Find each line in the following listing that has the string "isOpen", then state the count and nothing else.

-.-.-

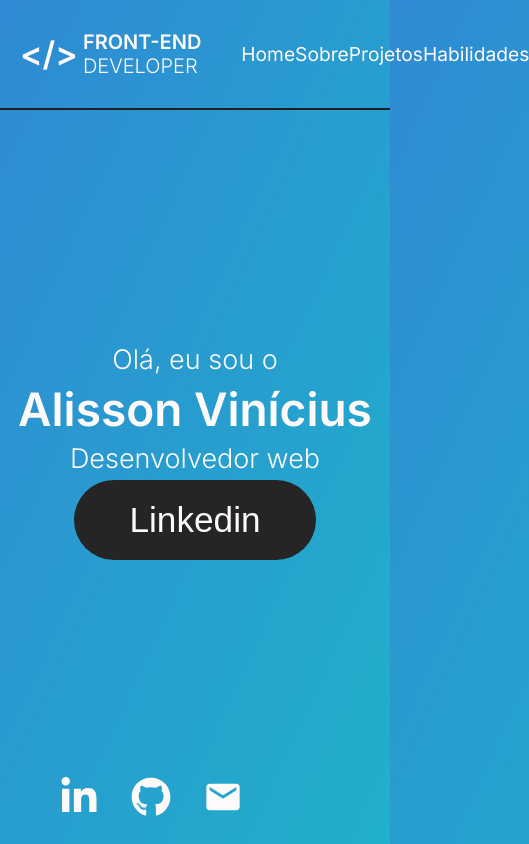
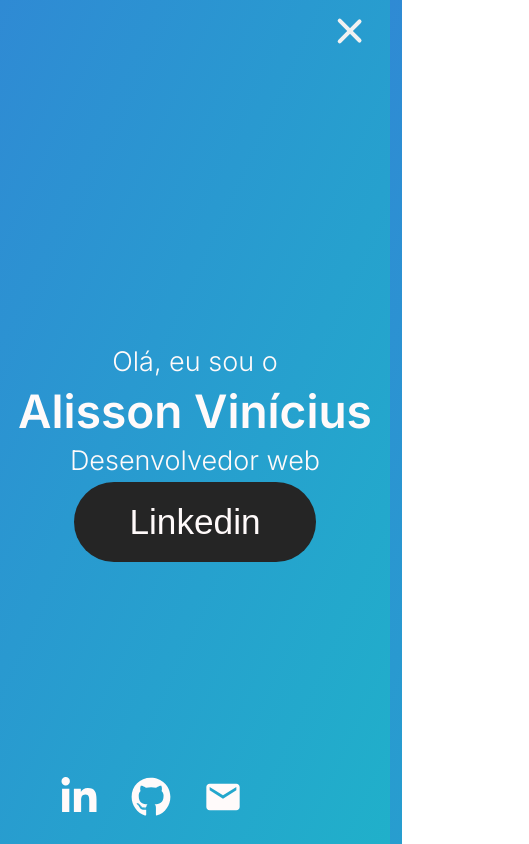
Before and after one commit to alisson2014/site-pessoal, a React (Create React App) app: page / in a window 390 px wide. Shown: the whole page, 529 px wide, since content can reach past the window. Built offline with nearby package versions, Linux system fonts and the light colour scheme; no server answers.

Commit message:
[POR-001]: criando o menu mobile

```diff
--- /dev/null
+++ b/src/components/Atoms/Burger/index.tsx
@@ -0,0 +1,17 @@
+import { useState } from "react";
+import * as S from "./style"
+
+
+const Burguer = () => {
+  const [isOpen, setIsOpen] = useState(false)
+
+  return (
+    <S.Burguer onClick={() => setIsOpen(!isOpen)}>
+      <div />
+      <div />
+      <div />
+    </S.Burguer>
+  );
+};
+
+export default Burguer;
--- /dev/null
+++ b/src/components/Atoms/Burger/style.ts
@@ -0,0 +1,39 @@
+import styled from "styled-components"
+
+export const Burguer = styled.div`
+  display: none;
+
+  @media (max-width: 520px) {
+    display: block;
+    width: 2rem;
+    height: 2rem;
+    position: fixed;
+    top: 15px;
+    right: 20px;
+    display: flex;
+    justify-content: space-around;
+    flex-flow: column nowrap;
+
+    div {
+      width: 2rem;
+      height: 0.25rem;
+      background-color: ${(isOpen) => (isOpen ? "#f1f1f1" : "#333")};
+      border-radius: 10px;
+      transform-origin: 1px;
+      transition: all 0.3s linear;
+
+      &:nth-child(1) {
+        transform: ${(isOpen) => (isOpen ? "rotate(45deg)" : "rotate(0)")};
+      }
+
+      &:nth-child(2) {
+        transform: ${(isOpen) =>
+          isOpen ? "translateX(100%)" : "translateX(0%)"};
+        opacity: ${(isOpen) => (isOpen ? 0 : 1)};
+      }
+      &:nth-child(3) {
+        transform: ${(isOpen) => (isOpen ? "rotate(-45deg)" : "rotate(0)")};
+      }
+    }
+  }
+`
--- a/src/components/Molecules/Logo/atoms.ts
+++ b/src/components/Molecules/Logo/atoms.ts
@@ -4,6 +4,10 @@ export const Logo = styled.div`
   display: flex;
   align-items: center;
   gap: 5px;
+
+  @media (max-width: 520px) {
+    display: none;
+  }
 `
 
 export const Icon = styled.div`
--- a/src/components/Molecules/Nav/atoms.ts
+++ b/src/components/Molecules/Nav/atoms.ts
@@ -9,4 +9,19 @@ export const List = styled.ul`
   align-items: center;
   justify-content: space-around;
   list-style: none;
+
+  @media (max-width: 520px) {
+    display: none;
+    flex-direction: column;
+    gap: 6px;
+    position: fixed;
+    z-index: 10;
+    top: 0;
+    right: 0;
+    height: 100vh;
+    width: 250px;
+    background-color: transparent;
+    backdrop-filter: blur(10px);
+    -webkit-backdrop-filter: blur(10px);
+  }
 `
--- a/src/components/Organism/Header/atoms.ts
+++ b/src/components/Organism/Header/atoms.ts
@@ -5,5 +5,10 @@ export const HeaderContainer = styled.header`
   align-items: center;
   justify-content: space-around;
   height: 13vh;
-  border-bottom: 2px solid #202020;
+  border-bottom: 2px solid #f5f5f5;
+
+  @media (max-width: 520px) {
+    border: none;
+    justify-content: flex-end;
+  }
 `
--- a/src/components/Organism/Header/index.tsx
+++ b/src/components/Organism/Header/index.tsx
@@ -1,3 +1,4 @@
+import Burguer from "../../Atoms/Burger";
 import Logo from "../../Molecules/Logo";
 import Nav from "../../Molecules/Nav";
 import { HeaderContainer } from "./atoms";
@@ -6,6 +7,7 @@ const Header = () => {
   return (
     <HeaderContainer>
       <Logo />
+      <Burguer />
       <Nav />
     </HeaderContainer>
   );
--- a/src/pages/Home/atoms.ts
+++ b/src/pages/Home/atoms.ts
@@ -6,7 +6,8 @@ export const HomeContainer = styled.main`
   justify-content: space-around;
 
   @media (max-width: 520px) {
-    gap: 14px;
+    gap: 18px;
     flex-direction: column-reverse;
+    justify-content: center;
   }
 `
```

-.-.-

§ Answer box:
8